*** Opening of Provided data ***

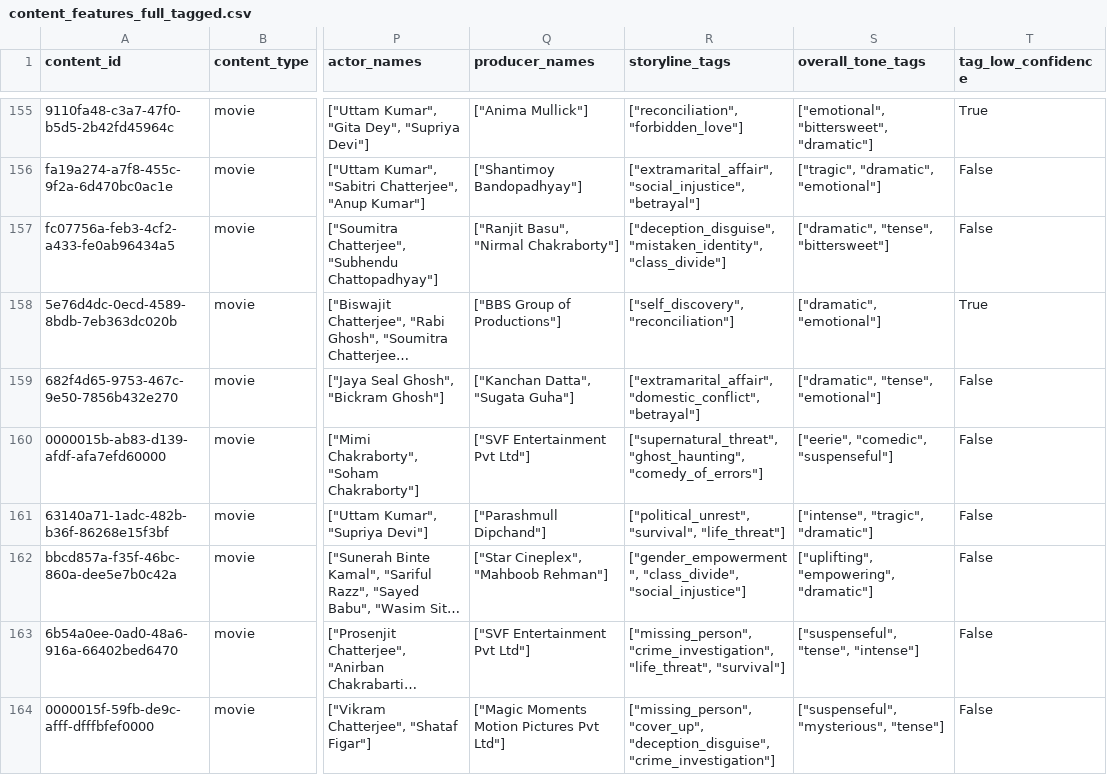
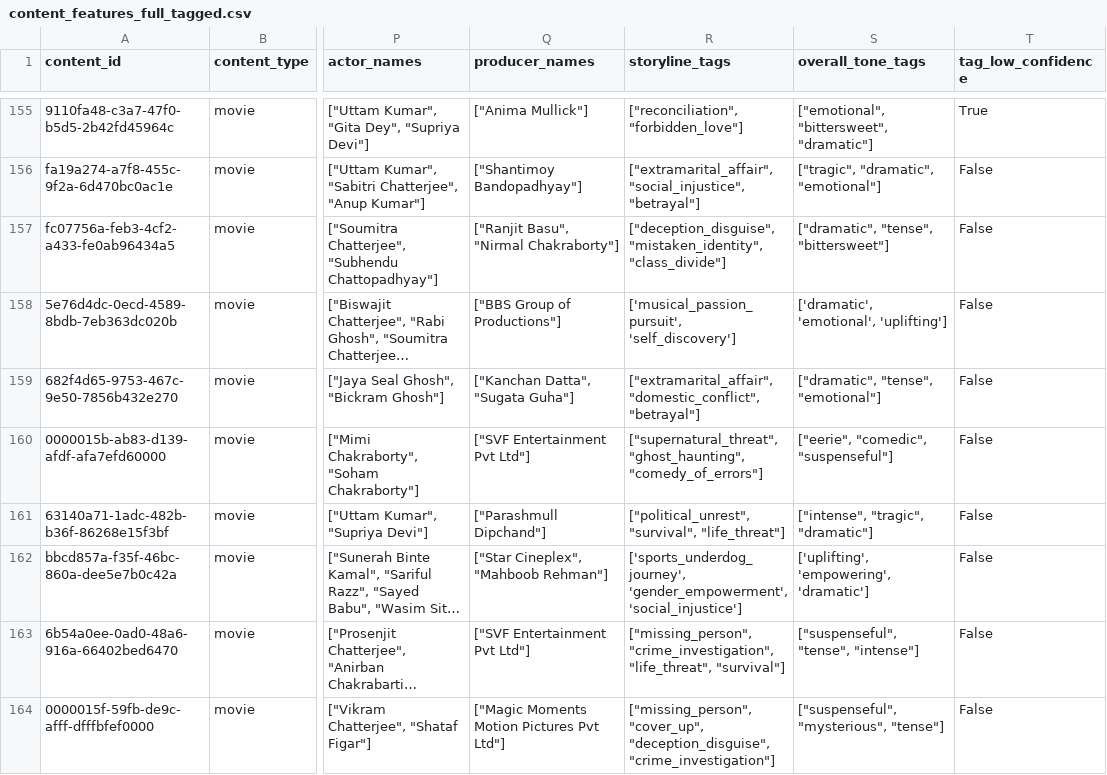
Before and after one commit to sayantan-guha/content-recommendation, a CSV file: data/content_features_full_tagged.csv, drawn as a sheet; only a part is shown, gaps mark what is left out; long unchanged cells end in …; the diff covers the shown part only; the diff names each change by its address in the sheet, - before the commit and + after, or states it on an @@ line.

Commit message:
Add v2 storyline/tone tags for niche genres, re-tag 23 affected titles
The v1 tag vocabulary was built from a 30-title pilot sample that (by its own
documented caveat) didn't cover Sci-Fi, Fantasy, Musical, Sports, or
Mythological/Devotional titles. Once the catalog grew to 775 titles, those
genres existed but had no matching tags -- 25 titles were being force-fit
into generic tags like family_conflict/self_discovery that missed what was
actually distinctive about them (e.g. a Sports Drama about an underdog
athlete tagged identically to a family melodrama).

Read all 25 niche-genre synopses directly and added 8 new storyline tags +
3 new tone tags (sports_underdog_journey, musical_passion_pursuit,
time_travel_reincarnation, rogue_experiment_conspiracy, epic_quest_exploration,
divine_miracle_intervention, mythological_gods_demons_war, occult_exorcism;
epic, whimsical, awe_inspiring). Re-tagged 23 of the 25 titles with the
expanded vocabulary (2 already fit existing tags well and were left as-is).
tag_low_confidence dropped 108->101; the remaining 101 are genuine thin-
content cases (test entries, one-line blurbs), not vocabulary gaps.

Verified no regression: eval_recommender.py numbers are unchanged (CF scoring
doesn't touch these tags at all), and cold-start fallback still works --
this only improves the content-similarity vectors these 23 titles get scored
against for cold-start matching, which is the intended effect.

Not merged to main -- on branch retag-storyline-tone-v2 for review.

```diff
--- a/data/content_features_full_tagged.csv
+++ b/data/content_features_full_tagged.csv
-R158 (storyline_tags): ["self_discovery", "reconciliation"]
+R158 (storyline_tags): ['musical_passion_pursuit', 'self_discovery']
-S158 (overall_tone_tags): ["dramatic", "emotional"]
+S158 (overall_tone_tags): ['dramatic', 'emotional', 'uplifting']
-T158 (tag_low_confidence): True
+T158 (tag_low_confidence): False
-R162 (storyline_tags): ["gender_empowerment", "class_divide", "social_injustice"]
+R162 (storyline_tags): ['sports_underdog_journey', 'gender_empowerment', 'social_injustice']
-S162 (overall_tone_tags): ["uplifting", "empowering", "dramatic"]
+S162 (overall_tone_tags): ['uplifting', 'empowering', 'dramatic']
```
Also changed, not shown: 43 edited cells elsewhere in this file, 1 other file.
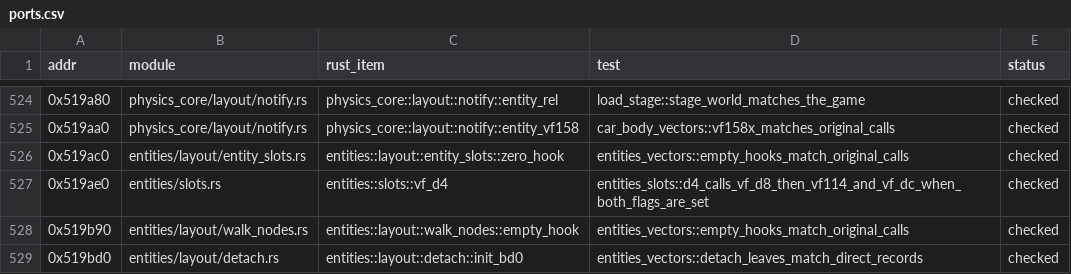
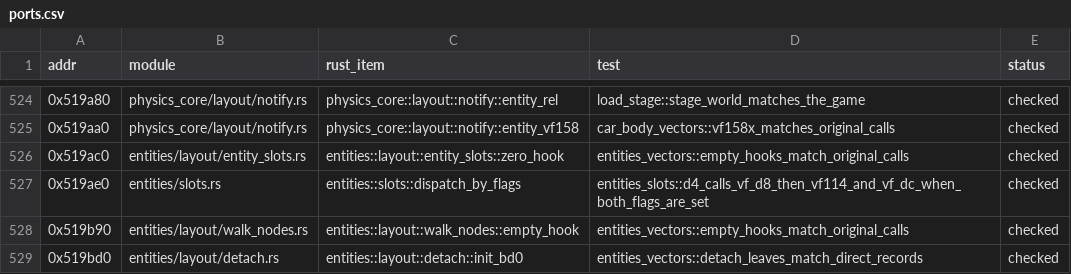
Before and after one commit to JodusNodus/openrbr, a CSV file: crates/rbr-physics/ports.csv, drawn as a sheet; only a part is shown, gaps mark what is left out.

Commit message:
Entities: frame, slot, dummy and collide docs and hosts without original names

```diff
--- a/crates/rbr-physics/ports.csv
+++ b/crates/rbr-physics/ports.csv
@@ -526,3 +526,3 @@ addr,module,rust_item,test,status
 0x519ac0,entities/layout/entity_slots.rs,entities::layout::entity_slots::zero_hook,entities_vectors::empty_hooks_match_original_calls,checked
-0x519ae0,entities/slots.rs,entities::slots::vf_d4,entities_slots::d4_calls_vf_d8_then_vf114_and_vf_dc_when_both_flags_are_set,checked
+0x519ae0,entities/slots.rs,entities::slots::dispatch_by_flags,entities_slots::d4_calls_vf_d8_then_vf114_and_vf_dc_when_both_flags_are_set,checked
 0x519b90,entities/layout/walk_nodes.rs,entities::layout::walk_nodes::empty_hook,entities_vectors::empty_hooks_match_original_calls,checked
```
Also changed, not shown: 24 other files.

*** Close of Provided data ***

**What the task asks**.
The material above should be returned exactly, without pictures.

**Task response**.
Before and after one commit to sayantan-guha/content-recommendation, a CSV file: data/content_features_full_tagged.csv, drawn as a sheet; only a part is shown, gaps mark what is left out; long unchanged cells end in …; the diff covers the shown part only; the diff names each change by its address in the sheet, - before the commit and + after, or states it on an @@ line.

Commit message:
Add v2 storyline/tone tags for niche genres, re-tag 23 affected titles
The v1 tag vocabulary was built from a 30-title pilot sample that (by its own
documented caveat) didn't cover Sci-Fi, Fantasy, Musical, Sports, or
Mythological/Devotional titles. Once the catalog grew to 775 titles, those
genres existed but had no matching tags -- 25 titles were being force-fit
into generic tags like family_conflict/self_discovery that missed what was
actually distinctive about them (e.g. a Sports Drama about an underdog
athlete tagged identically to a family melodrama).

Read all 25 niche-genre synopses directly and added 8 new storyline tags +
3 new tone tags (sports_underdog_journey, musical_passion_pursuit,
time_travel_reincarnation, rogue_experiment_conspiracy, epic_quest_exploration,
divine_miracle_intervention, mythological_gods_demons_war, occult_exorcism;
epic, whimsical, awe_inspiring). Re-tagged 23 of the 25 titles with the
expanded vocabulary (2 already fit existing tags well and were left as-is).
tag_low_confidence dropped 108->101; the remaining 101 are genuine thin-
content cases (test entries, one-line blurbs), not vocabulary gaps.

Verified no regression: eval_recommender.py numbers are unchanged (CF scoring
doesn't touch these tags at all), and cold-start fallback still works --
this only improves the content-similarity vectors these 23 titles get scored
against for cold-start matching, which is the intended effect.

Not merged to main -- on branch retag-storyline-tone-v2 for review.

```diff
--- a/data/content_features_full_tagged.csv
+++ b/data/content_features_full_tagged.csv
-R158 (storyline_tags): ["self_discovery", "reconciliation"]
+R158 (storyline_tags): ['musical_passion_pursuit', 'self_discovery']
-S158 (overall_tone_tags): ["dramatic", "emotional"]
+S158 (overall_tone_tags): ['dramatic', 'emotional', 'uplifting']
-T158 (tag_low_confidence): True
+T158 (tag_low_confidence): False
-R162 (storyline_tags): ["gender_empowerment", "class_divide", "social_injustice"]
+R162 (storyline_tags): ['sports_underdog_journey', 'gender_empowerment', 'social_injustice']
-S162 (overall_tone_tags): ["uplifting", "empowering", "dramatic"]
+S162 (overall_tone_tags): ['uplifting', 'empowering', 'dramatic']
```
Also changed, not shown: 43 edited cells elsewhere in this file, 1 other file.
Before and after one commit to JodusNodus/openrbr, a CSV file: crates/rbr-physics/ports.csv, drawn as a sheet; only a part is shown, gaps mark what is left out.

Commit message:
Entities: frame, slot, dummy and collide docs and hosts without original names

```diff
--- a/crates/rbr-physics/ports.csv
+++ b/crates/rbr-physics/ports.csv
@@ -526,3 +526,3 @@ addr,module,rust_item,test,status
 0x519ac0,entities/layout/entity_slots.rs,entities::layout::entity_slots::zero_hook,entities_vectors::empty_hooks_match_original_calls,checked
-0x519ae0,entities/slots.rs,entities::slots::vf_d4,entities_slots::d4_calls_vf_d8_then_vf114_and_vf_dc_when_both_flags_are_set,checked
+0x519ae0,entities/slots.rs,entities::slots::dispatch_by_flags,entities_slots::d4_calls_vf_d8_then_vf114_and_vf_dc_when_both_flags_are_set,checked
 0x519b90,entities/layout/walk_nodes.rs,entities::layout::walk_nodes::empty_hook,entities_vectors::empty_hooks_match_original_calls,checked
```
Also changed, not shown: 24 other files.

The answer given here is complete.